* [EXERCISE OBJECTIVE]
Nothing in the records should be changed in the copy, though the pictures must be left out.

[Records from a collection]
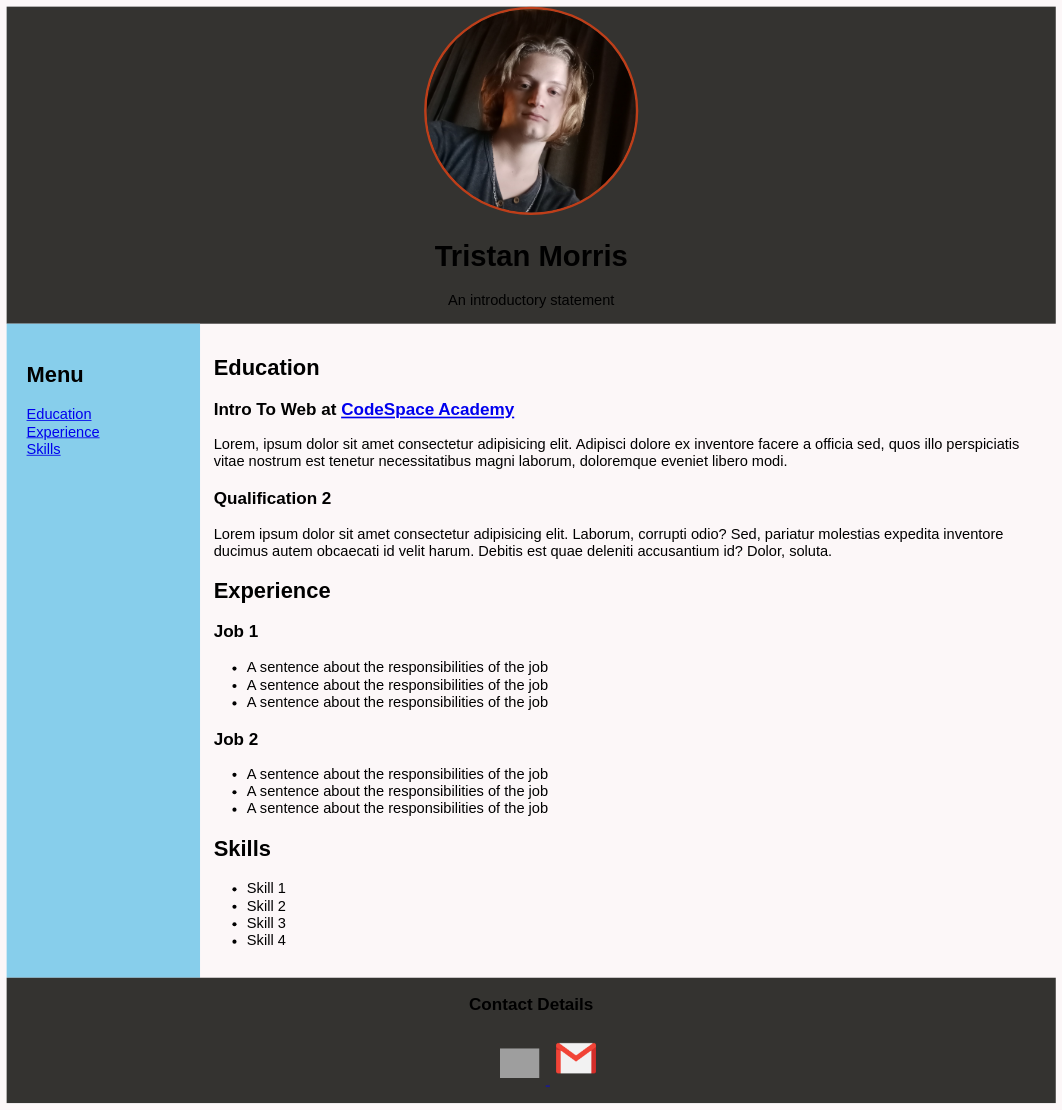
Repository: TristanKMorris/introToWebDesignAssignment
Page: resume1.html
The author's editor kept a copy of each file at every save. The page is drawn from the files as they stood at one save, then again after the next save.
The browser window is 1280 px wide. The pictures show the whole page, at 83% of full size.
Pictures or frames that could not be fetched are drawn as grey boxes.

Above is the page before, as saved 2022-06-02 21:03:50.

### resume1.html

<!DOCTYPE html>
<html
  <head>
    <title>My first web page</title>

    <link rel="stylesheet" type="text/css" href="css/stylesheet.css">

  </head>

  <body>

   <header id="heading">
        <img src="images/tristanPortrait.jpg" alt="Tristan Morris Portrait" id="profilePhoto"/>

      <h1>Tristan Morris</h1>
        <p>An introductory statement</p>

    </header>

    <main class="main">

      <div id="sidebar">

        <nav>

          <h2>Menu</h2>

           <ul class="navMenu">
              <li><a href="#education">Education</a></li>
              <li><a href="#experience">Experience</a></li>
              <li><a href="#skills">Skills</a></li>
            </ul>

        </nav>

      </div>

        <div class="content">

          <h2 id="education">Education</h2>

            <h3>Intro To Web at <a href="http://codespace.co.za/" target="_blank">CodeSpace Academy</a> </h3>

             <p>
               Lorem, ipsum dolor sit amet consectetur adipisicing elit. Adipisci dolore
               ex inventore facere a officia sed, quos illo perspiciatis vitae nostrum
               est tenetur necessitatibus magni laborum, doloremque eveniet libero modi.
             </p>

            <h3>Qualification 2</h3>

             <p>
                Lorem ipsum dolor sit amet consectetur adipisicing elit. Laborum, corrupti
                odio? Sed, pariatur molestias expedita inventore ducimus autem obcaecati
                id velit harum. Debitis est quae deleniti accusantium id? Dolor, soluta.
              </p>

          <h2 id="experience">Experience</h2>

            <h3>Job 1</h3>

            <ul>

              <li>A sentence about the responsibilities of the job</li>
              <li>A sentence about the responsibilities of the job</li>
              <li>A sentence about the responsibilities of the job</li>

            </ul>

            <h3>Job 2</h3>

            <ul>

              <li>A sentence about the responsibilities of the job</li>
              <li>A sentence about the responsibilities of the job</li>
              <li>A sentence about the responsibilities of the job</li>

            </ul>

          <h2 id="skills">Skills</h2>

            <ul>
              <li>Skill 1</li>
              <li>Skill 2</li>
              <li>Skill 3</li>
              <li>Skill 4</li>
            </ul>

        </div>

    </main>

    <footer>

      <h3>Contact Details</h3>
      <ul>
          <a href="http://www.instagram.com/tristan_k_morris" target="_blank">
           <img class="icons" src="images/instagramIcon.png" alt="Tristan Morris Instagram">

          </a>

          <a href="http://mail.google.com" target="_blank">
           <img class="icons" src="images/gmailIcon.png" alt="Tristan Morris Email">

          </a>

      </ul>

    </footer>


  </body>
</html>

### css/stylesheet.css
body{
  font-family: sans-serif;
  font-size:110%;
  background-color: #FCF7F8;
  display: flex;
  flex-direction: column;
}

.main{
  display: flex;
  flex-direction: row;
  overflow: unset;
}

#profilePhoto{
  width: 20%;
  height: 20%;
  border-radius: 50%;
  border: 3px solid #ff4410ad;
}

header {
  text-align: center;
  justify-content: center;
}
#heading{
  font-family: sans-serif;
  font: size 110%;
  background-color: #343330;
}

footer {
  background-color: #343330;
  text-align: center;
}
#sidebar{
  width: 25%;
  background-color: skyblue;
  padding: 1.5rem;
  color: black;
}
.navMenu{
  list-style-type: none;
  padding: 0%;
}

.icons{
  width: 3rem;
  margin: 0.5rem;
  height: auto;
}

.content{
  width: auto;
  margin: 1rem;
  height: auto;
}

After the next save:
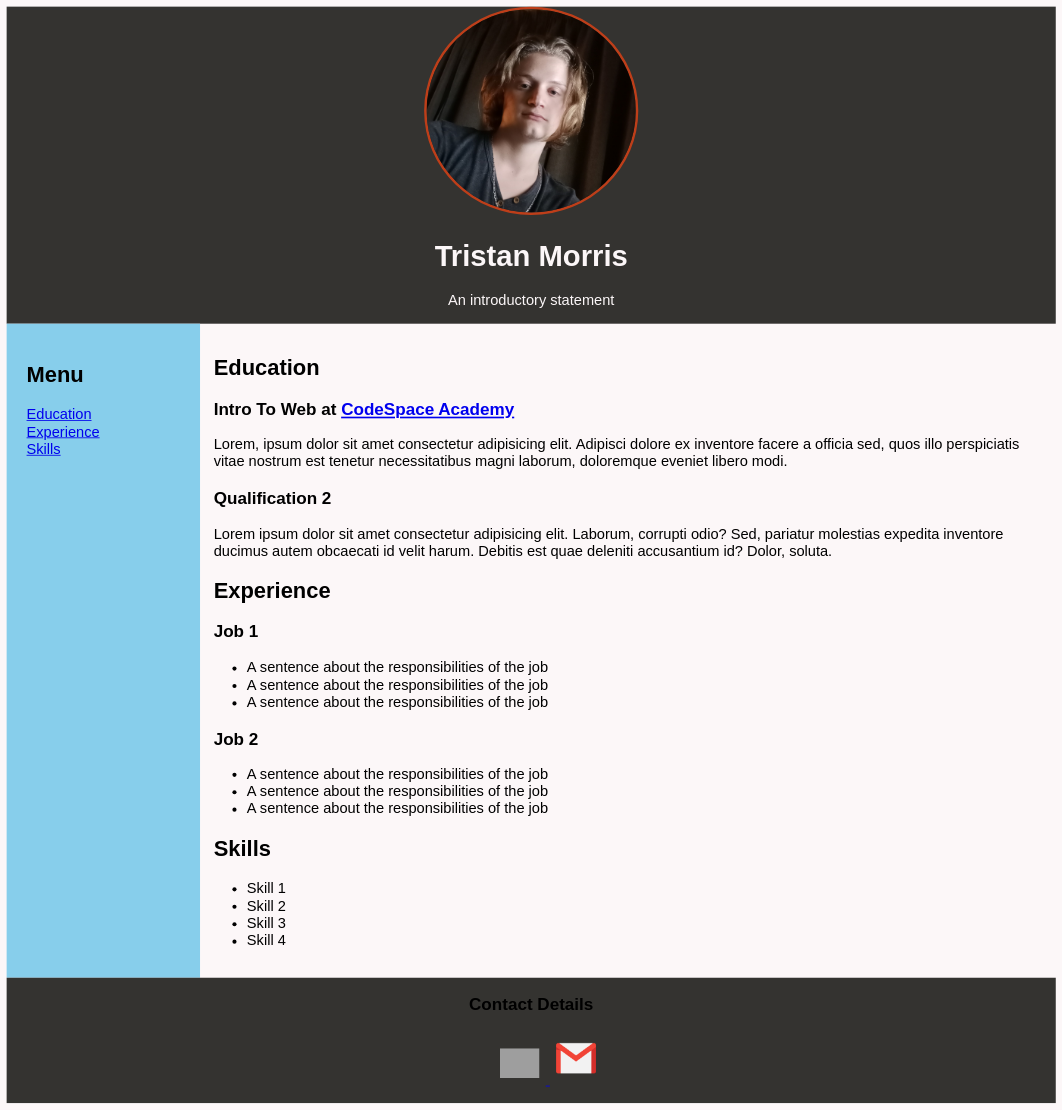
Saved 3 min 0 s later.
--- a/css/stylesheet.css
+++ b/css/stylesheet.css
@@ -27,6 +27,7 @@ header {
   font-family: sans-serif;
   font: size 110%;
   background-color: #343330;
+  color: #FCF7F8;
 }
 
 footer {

* [SOLUTION FOR THIS EXERCISE]
Repository: TristanKMorris/introToWebDesignAssignment
Page: resume1.html
The author's editor kept a copy of each file at every save. The page is drawn from the files as they stood at one save, then again after the next save.
The browser window is 1280 px wide. The pictures show the whole page, at 83% of full size.
Pictures or frames that could not be fetched are drawn as grey boxes.

Above is the page before, as saved 2022-06-02 21:03:50.

### resume1.html

<!DOCTYPE html>
<html
  <head>
    <title>My first web page</title>

    <link rel="stylesheet" type="text/css" href="css/stylesheet.css">

  </head>

  <body>

   <header id="heading">
        <img src="images/tristanPortrait.jpg" alt="Tristan Morris Portrait" id="profilePhoto"/>

      <h1>Tristan Morris</h1>
        <p>An introductory statement</p>

    </header>

    <main class="main">

      <div id="sidebar">

        <nav>

          <h2>Menu</h2>

           <ul class="navMenu">
              <li><a href="#education">Education</a></li>
              <li><a href="#experience">Experience</a></li>
              <li><a href="#skills">Skills</a></li>
            </ul>

        </nav>

      </div>

        <div class="content">

          <h2 id="education">Education</h2>

            <h3>Intro To Web at <a href="http://codespace.co.za/" target="_blank">CodeSpace Academy</a> </h3>

             <p>
               Lorem, ipsum dolor sit amet consectetur adipisicing elit. Adipisci dolore
               ex inventore facere a officia sed, quos illo perspiciatis vitae nostrum
               est tenetur necessitatibus magni laborum, doloremque eveniet libero modi.
             </p>

            <h3>Qualification 2</h3>

             <p>
                Lorem ipsum dolor sit amet consectetur adipisicing elit. Laborum, corrupti
                odio? Sed, pariatur molestias expedita inventore ducimus autem obcaecati
                id velit harum. Debitis est quae deleniti accusantium id? Dolor, soluta.
              </p>

          <h2 id="experience">Experience</h2>

            <h3>Job 1</h3>

            <ul>

              <li>A sentence about the responsibilities of the job</li>
              <li>A sentence about the responsibilities of the job</li>
              <li>A sentence about the responsibilities of the job</li>

            </ul>

            <h3>Job 2</h3>

            <ul>

              <li>A sentence about the responsibilities of the job</li>
              <li>A sentence about the responsibilities of the job</li>
              <li>A sentence about the responsibilities of the job</li>

            </ul>

          <h2 id="skills">Skills</h2>

            <ul>
              <li>Skill 1</li>
              <li>Skill 2</li>
              <li>Skill 3</li>
              <li>Skill 4</li>
            </ul>

        </div>

    </main>

    <footer>

      <h3>Contact Details</h3>
      <ul>
          <a href="http://www.instagram.com/tristan_k_morris" target="_blank">
           <img class="icons" src="images/instagramIcon.png" alt="Tristan Morris Instagram">

          </a>

          <a href="http://mail.google.com" target="_blank">
           <img class="icons" src="images/gmailIcon.png" alt="Tristan Morris Email">

          </a>

      </ul>

    </footer>


  </body>
</html>

### css/stylesheet.css
body{
  font-family: sans-serif;
  font-size:110%;
  background-color: #FCF7F8;
  display: flex;
  flex-direction: column;
}

.main{
  display: flex;
  flex-direction: row;
  overflow: unset;
}

#profilePhoto{
  width: 20%;
  height: 20%;
  border-radius: 50%;
  border: 3px solid #ff4410ad;
}

header {
  text-align: center;
  justify-content: center;
}
#heading{
  font-family: sans-serif;
  font: size 110%;
  background-color: #343330;
}

footer {
  background-color: #343330;
  text-align: center;
}
#sidebar{
  width: 25%;
  background-color: skyblue;
  padding: 1.5rem;
  color: black;
}
.navMenu{
  list-style-type: none;
  padding: 0%;
}

.icons{
  width: 3rem;
  margin: 0.5rem;
  height: auto;
}

.content{
  width: auto;
  margin: 1rem;
  height: auto;
}

After the next save:
Saved 3 min 0 s later.
--- a/css/stylesheet.css
+++ b/css/stylesheet.css
@@ -27,6 +27,7 @@ header {
   font-family: sans-serif;
   font: size 110%;
   background-color: #343330;
+  color: #FCF7F8;
 }
 
 footer {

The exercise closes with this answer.